Problem to solve. Please retype all the records below exactly as they read.
╭─ Given information
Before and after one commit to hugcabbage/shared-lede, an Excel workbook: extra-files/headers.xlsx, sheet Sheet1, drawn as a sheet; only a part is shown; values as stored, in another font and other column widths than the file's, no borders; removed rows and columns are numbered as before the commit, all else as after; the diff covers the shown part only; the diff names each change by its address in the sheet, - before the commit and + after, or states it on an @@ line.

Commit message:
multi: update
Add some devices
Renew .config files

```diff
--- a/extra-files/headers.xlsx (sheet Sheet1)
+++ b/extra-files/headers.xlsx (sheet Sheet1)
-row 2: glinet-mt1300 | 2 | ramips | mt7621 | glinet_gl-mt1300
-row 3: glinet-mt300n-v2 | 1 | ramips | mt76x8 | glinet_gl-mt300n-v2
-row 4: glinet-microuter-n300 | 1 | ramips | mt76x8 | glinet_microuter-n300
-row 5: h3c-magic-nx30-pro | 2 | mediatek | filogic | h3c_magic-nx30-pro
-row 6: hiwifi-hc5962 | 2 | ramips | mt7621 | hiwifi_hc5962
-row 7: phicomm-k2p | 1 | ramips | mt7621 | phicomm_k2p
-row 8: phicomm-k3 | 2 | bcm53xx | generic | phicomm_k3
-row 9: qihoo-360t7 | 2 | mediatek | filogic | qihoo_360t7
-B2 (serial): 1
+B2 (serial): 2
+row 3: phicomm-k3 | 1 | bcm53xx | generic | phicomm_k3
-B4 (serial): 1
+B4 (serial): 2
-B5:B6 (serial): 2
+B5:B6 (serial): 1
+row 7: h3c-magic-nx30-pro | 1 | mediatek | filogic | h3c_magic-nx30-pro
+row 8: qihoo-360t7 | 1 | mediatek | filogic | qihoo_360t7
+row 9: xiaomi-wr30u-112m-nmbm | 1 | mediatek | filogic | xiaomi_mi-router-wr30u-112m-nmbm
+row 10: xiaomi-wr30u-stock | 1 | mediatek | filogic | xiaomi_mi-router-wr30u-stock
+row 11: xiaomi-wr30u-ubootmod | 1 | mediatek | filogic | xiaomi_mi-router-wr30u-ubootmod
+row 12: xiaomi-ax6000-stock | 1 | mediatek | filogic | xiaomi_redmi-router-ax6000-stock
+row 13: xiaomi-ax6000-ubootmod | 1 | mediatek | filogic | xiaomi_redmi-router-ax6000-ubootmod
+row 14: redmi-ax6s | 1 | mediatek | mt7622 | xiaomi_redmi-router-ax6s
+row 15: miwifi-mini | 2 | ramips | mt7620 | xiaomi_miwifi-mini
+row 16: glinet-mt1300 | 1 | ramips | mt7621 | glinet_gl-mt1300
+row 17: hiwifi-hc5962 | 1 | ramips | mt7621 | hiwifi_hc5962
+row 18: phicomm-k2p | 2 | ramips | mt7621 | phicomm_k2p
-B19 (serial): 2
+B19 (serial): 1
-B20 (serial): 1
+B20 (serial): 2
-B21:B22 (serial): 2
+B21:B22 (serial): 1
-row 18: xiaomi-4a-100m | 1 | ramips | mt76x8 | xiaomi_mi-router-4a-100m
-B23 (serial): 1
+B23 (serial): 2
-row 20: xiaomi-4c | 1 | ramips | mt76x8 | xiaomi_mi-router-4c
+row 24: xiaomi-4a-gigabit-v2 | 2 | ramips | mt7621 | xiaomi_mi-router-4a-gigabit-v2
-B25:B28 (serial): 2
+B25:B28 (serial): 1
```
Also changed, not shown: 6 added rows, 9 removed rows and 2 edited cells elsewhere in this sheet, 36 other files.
╰─
Problem solution.
Before and after one commit to hugcabbage/shared-lede, an Excel workbook: extra-files/headers.xlsx, sheet Sheet1, drawn as a sheet; only a part is shown; values as stored, in another font and other column widths than the file's, no borders; removed rows and columns are numbered as before the commit, all else as after; the diff covers the shown part only; the diff names each change by its address in the sheet, - before the commit and + after, or states it on an @@ line.

Commit message:
multi: update
Add some devices
Renew .config files

```diff
--- a/extra-files/headers.xlsx (sheet Sheet1)
+++ b/extra-files/headers.xlsx (sheet Sheet1)
-row 2: glinet-mt1300 | 2 | ramips | mt7621 | glinet_gl-mt1300
-row 3: glinet-mt300n-v2 | 1 | ramips | mt76x8 | glinet_gl-mt300n-v2
-row 4: glinet-microuter-n300 | 1 | ramips | mt76x8 | glinet_microuter-n300
-row 5: h3c-magic-nx30-pro | 2 | mediatek | filogic | h3c_magic-nx30-pro
-row 6: hiwifi-hc5962 | 2 | ramips | mt7621 | hiwifi_hc5962
-row 7: phicomm-k2p | 1 | ramips | mt7621 | phicomm_k2p
-row 8: phicomm-k3 | 2 | bcm53xx | generic | phicomm_k3
-row 9: qihoo-360t7 | 2 | mediatek | filogic | qihoo_360t7
-B2 (serial): 1
+B2 (serial): 2
+row 3: phicomm-k3 | 1 | bcm53xx | generic | phicomm_k3
-B4 (serial): 1
+B4 (serial): 2
-B5:B6 (serial): 2
+B5:B6 (serial): 1
+row 7: h3c-magic-nx30-pro | 1 | mediatek | filogic | h3c_magic-nx30-pro
+row 8: qihoo-360t7 | 1 | mediatek | filogic | qihoo_360t7
+row 9: xiaomi-wr30u-112m-nmbm | 1 | mediatek | filogic | xiaomi_mi-router-wr30u-112m-nmbm
+row 10: xiaomi-wr30u-stock | 1 | mediatek | filogic | xiaomi_mi-router-wr30u-stock
+row 11: xiaomi-wr30u-ubootmod | 1 | mediatek | filogic | xiaomi_mi-router-wr30u-ubootmod
+row 12: xiaomi-ax6000-stock | 1 | mediatek | filogic | xiaomi_redmi-router-ax6000-stock
+row 13: xiaomi-ax6000-ubootmod | 1 | mediatek | filogic | xiaomi_redmi-router-ax6000-ubootmod
+row 14: redmi-ax6s | 1 | mediatek | mt7622 | xiaomi_redmi-router-ax6s
+row 15: miwifi-mini | 2 | ramips | mt7620 | xiaomi_miwifi-mini
+row 16: glinet-mt1300 | 1 | ramips | mt7621 | glinet_gl-mt1300
+row 17: hiwifi-hc5962 | 1 | ramips | mt7621 | hiwifi_hc5962
+row 18: phicomm-k2p | 2 | ramips | mt7621 | phicomm_k2p
-B19 (serial): 2
+B19 (serial): 1
-B20 (serial): 1
+B20 (serial): 2
-B21:B22 (serial): 2
+B21:B22 (serial): 1
-row 18: xiaomi-4a-100m | 1 | ramips | mt76x8 | xiaomi_mi-router-4a-100m
-B23 (serial): 1
+B23 (serial): 2
-row 20: xiaomi-4c | 1 | ramips | mt76x8 | xiaomi_mi-router-4c
+row 24: xiaomi-4a-gigabit-v2 | 2 | ramips | mt7621 | xiaomi_mi-router-4a-gigabit-v2
-B25:B28 (serial): 2
+B25:B28 (serial): 1
```
Also changed, not shown: 6 added rows, 9 removed rows and 2 edited cells elsewhere in this sheet, 36 other files.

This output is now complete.